• **Data**
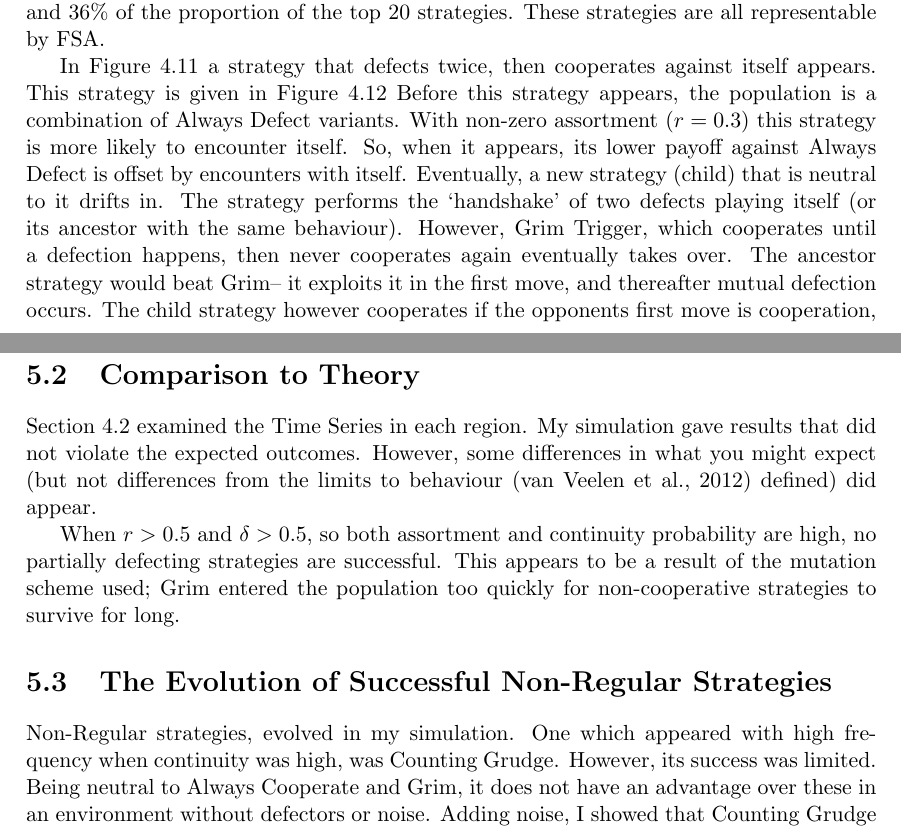
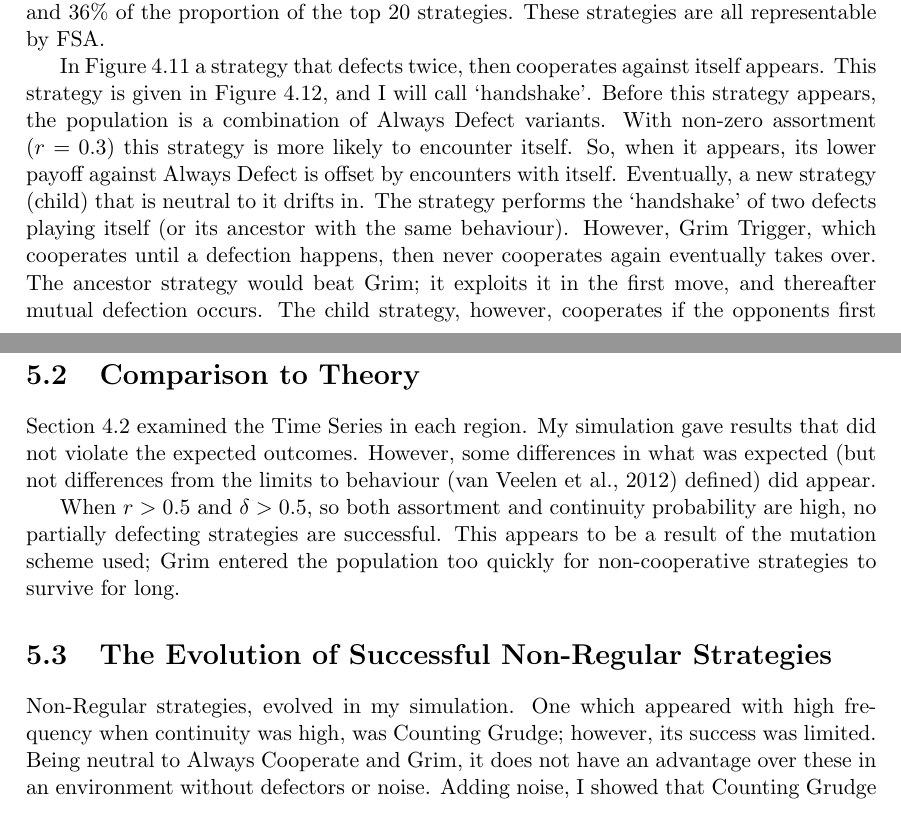
Before and after one commit to bradon/repeatedPD, a LaTeX thesis (doc/Thesis Clean/thesis.tex): two parts of pages 41 and 50 of 54, joined at a grey line, cut so that both start at the same text. Compiled offline with pdfLaTeX.

Commit message:
All CN suggestions except referencing

```diff
--- a/doc/Thesis Clean/thesis.tex
+++ b/doc/Thesis Clean/thesis.tex
@@ -1225,15 +1225,15 @@ These strategies are all representable by FSA.
 \end{figure}
 
 In Figure \ref{fig:2-0.7-0.3} a strategy that defects twice, then cooperates against itself appears.
-This strategy is given in Figure \ref{fig:handshakeparent}
+This strategy is given in Figure \ref{fig:handshakeparent}, and I will call `handshake'.
 Before this strategy appears, the population is a combination of Always Defect variants.
 With non-zero assortment ($r=0.3$) this strategy is more likely to encounter itself.
 So, when it appears, its lower payoff against Always Defect is offset by encounters with itself.
 Eventually, a new strategy (child) that is neutral to it drifts in.
 The strategy performs the `handshake' of two defects playing itself (or its ancestor with the same behaviour).
 However, Grim Trigger, which cooperates until a defection happens, then never cooperates again eventually takes over.
-The ancestor strategy would beat Grim-- it exploits it in the first move, and thereafter mutual defection occurs.
-The child strategy however cooperates if the opponents first move is cooperation, then cooperates again if it follows up with a defection.
+The ancestor strategy would beat Grim; it exploits it in the first move, and thereafter mutual defection occurs.
+The child strategy, however, cooperates if the opponents first move is cooperation, then cooperates again if it follows up with a defection.
 So, the new strategy wins the first move, but loses the next two.
 Thereafter defection is mutual.
 A neutral mutant of the ancestor provided the means for Grim Trigger to invade-- an indirect invasion.
@@ -1426,14 +1426,13 @@ My simulation explored the strategy space differently, so different strategies w
 \section{Comparison to Theory}
 Section \ref{sec:regions} examined the Time Series in each region.
 My simulation gave results that did not violate the expected outcomes.
-However, some differences in what you might expect (but not differences from the limits to behaviour \citep{van-veelen:PNAS:2012} defined) did appear.
+However, some differences in what was expected (but not differences from the limits to behaviour \citep{van-veelen:PNAS:2012} defined) did appear.
 
 When $r>0.5$ and $\delta>0.5$, so both assortment and continuity probability are high, no partially defecting strategies are successful.
 This appears to be a result of the mutation scheme used; Grim entered the population too quickly for non-cooperative strategies to survive for long.
 \section{The Evolution of Successful Non-Regular Strategies}
 \label{sec:dpda}
-Non-Regular strategies, evolved in my simulation. One which appeared with high frequency when continuity was high, was Counting Grudge.
-However, its success was limited.
+Non-Regular strategies, evolved in my simulation. One which appeared with high frequency when continuity was high, was Counting Grudge; however, its success was limited.
 Being neutral to Always Cooperate and Grim, it does not have an advantage over these in an environment without defectors or noise.
 Adding noise, I showed that Counting Grudge can be more successful than some other strategies expected to appear in regions of the graph with cooperation present.
 
```
Also changed, not shown: doc/Thesis Clean/thesis.pdf, doc/Thesis Clean/thesis.tex (12 more changed lines).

• **Exercise directions**
Write out each record exactly as shown, but not its pictures.

• **Exercise solution**
Before and after one commit to bradon/repeatedPD, a LaTeX thesis (doc/Thesis Clean/thesis.tex): two parts of pages 41 and 50 of 54, joined at a grey line, cut so that both start at the same text. Compiled offline with pdfLaTeX.

Commit message:
All CN suggestions except referencing

```diff
--- a/doc/Thesis Clean/thesis.tex
+++ b/doc/Thesis Clean/thesis.tex
@@ -1225,15 +1225,15 @@ These strategies are all representable by FSA.
 \end{figure}
 
 In Figure \ref{fig:2-0.7-0.3} a strategy that defects twice, then cooperates against itself appears.
-This strategy is given in Figure \ref{fig:handshakeparent}
+This strategy is given in Figure \ref{fig:handshakeparent}, and I will call `handshake'.
 Before this strategy appears, the population is a combination of Always Defect variants.
 With non-zero assortment ($r=0.3$) this strategy is more likely to encounter itself.
 So, when it appears, its lower payoff against Always Defect is offset by encounters with itself.
 Eventually, a new strategy (child) that is neutral to it drifts in.
 The strategy performs the `handshake' of two defects playing itself (or its ancestor with the same behaviour).
 However, Grim Trigger, which cooperates until a defection happens, then never cooperates again eventually takes over.
-The ancestor strategy would beat Grim-- it exploits it in the first move, and thereafter mutual defection occurs.
-The child strategy however cooperates if the opponents first move is cooperation, then cooperates again if it follows up with a defection.
+The ancestor strategy would beat Grim; it exploits it in the first move, and thereafter mutual defection occurs.
+The child strategy, however, cooperates if the opponents first move is cooperation, then cooperates again if it follows up with a defection.
 So, the new strategy wins the first move, but loses the next two.
 Thereafter defection is mutual.
 A neutral mutant of the ancestor provided the means for Grim Trigger to invade-- an indirect invasion.
@@ -1426,14 +1426,13 @@ My simulation explored the strategy space differently, so different strategies w
 \section{Comparison to Theory}
 Section \ref{sec:regions} examined the Time Series in each region.
 My simulation gave results that did not violate the expected outcomes.
-However, some differences in what you might expect (but not differences from the limits to behaviour \citep{van-veelen:PNAS:2012} defined) did appear.
+However, some differences in what was expected (but not differences from the limits to behaviour \citep{van-veelen:PNAS:2012} defined) did appear.
 
 When $r>0.5$ and $\delta>0.5$, so both assortment and continuity probability are high, no partially defecting strategies are successful.
 This appears to be a result of the mutation scheme used; Grim entered the population too quickly for non-cooperative strategies to survive for long.
 \section{The Evolution of Successful Non-Regular Strategies}
 \label{sec:dpda}
-Non-Regular strategies, evolved in my simulation. One which appeared with high frequency when continuity was high, was Counting Grudge.
-However, its success was limited.
+Non-Regular strategies, evolved in my simulation. One which appeared with high frequency when continuity was high, was Counting Grudge; however, its success was limited.
 Being neutral to Always Cooperate and Grim, it does not have an advantage over these in an environment without defectors or noise.
 Adding noise, I showed that Counting Grudge can be more successful than some other strategies expected to appear in regions of the graph with cooperation present.
 
```
Also changed, not shown: doc/Thesis Clean/thesis.pdf, doc/Thesis Clean/thesis.tex (12 more changed lines).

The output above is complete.